Bar’am was an ancient Jewish town during the time of the Mishna. It was a wealthy town, since it had two synagogues. The larger synagogue, dating back to the 2nd or 3rd century, is a beautiful synagogue. Little remains of the smaller synagogue. Remains from the original town can also be seen.
In the 19th century, the city was entirely Christian, and known as Bir’am. A Maronite church was built on the site. In 1837, the synagogue and church were damaged in an earthquake.
In 1949, Kibbutz Bar’am was founded to guard the border with Lebanon.

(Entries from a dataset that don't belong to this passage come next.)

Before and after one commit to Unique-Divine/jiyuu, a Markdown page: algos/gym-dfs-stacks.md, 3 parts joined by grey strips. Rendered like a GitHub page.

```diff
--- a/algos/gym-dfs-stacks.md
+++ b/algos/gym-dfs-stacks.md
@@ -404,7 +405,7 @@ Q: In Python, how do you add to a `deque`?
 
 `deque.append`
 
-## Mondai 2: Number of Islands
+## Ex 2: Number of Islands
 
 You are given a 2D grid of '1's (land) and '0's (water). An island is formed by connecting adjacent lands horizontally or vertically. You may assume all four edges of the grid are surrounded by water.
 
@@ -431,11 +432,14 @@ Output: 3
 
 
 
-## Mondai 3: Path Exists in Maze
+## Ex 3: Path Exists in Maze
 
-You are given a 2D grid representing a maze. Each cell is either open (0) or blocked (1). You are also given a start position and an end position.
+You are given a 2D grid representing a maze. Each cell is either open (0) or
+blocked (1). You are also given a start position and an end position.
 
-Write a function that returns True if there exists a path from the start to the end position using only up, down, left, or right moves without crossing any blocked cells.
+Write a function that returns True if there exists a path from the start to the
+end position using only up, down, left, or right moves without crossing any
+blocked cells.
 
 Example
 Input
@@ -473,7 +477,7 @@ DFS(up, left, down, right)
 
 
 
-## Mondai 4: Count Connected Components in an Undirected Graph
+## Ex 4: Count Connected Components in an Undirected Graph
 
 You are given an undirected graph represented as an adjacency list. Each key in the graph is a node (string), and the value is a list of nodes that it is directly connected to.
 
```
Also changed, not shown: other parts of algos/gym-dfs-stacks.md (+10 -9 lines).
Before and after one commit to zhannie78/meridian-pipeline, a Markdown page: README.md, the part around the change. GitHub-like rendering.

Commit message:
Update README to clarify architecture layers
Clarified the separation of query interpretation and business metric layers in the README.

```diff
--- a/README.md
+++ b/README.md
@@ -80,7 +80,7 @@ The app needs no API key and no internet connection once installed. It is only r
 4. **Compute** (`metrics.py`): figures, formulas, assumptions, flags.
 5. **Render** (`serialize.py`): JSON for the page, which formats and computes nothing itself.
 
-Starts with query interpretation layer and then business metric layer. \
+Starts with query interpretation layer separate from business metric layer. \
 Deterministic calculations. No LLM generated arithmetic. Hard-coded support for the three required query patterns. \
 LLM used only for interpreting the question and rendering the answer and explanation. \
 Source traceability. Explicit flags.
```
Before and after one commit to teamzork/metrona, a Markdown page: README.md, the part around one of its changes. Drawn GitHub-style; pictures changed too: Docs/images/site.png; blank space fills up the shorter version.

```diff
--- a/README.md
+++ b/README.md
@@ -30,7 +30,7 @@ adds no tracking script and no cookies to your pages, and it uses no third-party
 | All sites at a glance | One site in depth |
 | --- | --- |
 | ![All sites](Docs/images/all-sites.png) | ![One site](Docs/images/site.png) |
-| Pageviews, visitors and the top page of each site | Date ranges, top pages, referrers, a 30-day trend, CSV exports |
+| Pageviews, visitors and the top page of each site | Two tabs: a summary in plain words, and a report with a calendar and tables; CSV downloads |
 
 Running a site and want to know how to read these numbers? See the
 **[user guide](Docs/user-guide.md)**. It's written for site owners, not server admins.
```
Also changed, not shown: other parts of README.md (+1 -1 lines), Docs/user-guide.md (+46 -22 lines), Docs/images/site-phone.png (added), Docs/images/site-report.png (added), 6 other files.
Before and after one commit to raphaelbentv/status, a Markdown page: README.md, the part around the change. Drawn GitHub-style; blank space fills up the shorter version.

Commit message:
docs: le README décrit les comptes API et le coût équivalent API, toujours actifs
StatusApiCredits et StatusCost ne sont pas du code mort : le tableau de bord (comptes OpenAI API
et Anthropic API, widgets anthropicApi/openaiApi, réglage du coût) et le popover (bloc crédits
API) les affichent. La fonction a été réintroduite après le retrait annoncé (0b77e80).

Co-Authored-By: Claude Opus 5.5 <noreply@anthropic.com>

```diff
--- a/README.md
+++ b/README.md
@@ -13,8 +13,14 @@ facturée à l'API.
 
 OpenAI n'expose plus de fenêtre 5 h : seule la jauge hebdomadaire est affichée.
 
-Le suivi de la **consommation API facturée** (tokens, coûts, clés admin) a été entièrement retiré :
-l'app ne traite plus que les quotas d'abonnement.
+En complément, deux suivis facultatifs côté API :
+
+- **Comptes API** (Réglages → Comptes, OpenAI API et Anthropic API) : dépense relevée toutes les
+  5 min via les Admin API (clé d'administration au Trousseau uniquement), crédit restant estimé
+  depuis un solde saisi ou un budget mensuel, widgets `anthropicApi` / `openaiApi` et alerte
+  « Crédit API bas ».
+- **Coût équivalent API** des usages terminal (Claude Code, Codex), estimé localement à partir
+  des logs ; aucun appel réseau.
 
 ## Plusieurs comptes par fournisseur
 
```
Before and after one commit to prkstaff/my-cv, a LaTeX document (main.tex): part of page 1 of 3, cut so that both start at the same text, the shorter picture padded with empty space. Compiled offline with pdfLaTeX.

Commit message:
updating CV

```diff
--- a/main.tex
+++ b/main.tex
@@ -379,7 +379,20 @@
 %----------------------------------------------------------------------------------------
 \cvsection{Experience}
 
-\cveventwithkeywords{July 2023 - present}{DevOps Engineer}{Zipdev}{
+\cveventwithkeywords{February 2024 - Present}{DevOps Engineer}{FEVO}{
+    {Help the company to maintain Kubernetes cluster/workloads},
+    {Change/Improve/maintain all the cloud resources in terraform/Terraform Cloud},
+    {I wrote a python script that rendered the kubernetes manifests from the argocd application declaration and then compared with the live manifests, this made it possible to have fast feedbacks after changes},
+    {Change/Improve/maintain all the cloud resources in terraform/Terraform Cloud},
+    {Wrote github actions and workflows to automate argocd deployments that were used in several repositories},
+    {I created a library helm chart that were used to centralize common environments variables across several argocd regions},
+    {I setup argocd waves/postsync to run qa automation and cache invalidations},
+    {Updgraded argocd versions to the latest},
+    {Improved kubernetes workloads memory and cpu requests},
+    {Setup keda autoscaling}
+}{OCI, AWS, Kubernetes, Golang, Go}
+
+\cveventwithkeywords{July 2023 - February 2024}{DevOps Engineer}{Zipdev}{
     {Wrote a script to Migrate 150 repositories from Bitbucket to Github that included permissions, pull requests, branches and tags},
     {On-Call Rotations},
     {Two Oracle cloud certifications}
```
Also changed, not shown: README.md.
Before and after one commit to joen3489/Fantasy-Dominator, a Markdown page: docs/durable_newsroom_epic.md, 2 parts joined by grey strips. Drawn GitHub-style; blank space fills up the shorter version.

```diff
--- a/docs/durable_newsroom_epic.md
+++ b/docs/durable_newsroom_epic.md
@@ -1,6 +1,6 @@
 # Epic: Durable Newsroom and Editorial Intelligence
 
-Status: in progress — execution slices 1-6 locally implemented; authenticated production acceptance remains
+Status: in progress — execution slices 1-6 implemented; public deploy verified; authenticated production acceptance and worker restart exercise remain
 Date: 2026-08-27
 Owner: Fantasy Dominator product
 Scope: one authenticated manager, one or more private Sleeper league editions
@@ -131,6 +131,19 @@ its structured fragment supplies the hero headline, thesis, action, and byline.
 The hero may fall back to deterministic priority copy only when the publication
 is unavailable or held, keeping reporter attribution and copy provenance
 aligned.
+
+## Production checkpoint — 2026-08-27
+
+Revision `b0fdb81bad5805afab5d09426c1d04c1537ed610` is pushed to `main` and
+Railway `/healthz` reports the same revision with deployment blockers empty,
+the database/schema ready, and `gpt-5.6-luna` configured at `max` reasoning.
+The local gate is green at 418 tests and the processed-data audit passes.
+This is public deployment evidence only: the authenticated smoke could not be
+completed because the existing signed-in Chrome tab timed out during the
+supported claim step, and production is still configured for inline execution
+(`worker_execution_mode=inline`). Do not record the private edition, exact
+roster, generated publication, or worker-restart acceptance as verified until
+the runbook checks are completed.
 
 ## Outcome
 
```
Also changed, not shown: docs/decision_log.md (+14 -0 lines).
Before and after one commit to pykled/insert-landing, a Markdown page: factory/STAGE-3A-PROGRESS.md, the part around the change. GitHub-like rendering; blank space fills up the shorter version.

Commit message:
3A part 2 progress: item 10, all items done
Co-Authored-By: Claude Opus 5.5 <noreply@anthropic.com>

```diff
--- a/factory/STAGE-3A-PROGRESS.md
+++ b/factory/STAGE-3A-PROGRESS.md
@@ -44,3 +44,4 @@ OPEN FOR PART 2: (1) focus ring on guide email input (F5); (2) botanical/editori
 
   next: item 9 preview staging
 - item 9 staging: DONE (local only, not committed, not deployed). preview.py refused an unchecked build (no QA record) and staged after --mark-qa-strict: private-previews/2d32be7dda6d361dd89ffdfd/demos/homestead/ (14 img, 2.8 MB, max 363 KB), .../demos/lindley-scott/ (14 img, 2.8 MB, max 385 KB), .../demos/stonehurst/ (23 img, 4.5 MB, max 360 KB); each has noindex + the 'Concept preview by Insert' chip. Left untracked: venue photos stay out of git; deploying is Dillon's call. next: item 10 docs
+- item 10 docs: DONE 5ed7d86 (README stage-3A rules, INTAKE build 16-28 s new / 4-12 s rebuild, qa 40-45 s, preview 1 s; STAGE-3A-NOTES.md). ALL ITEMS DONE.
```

In the Bar’am National Park, you can see the remains of the original town of Bir’am and the Maronite church, which is still used on Sundays. Little remains of the small synagogue except a lintel which is now in the Louvre in Paris. However, the large synagogue has been excellently restored.
The architecture of the synagogue is typical of synagogues in the Galilee, during the Talmudic period. The building is made of Basalt stone, which is typical of the area. The front of the synagogue has three entrance; the middle entrance has an arched doorway, while the side entrances are square. The name of the builder is inscribed in the building. Columns supported a roof outside of the building, and columns divided the inside as well.
Tip: To reach Bar’am National Park, take route 886 North from Meron. After passing through Tzivon, but before reaching Sasa, turn right on route 899. Follow the signs to Bar’am from this point.
Tip: Bar’am National Park is wheelchair accessible.
Tip: The park is open during the standard hours for national parks.
Tip: There is an entrance fee to the park.
Tip: Nearby is the Baram Forest, with beautiful oak trees. Signs at the forest lead to the graves of Queen Esther and Mordechai. There is a tradition that Esther was buried in Bar’am, but it is unclear if this is the authentic grave.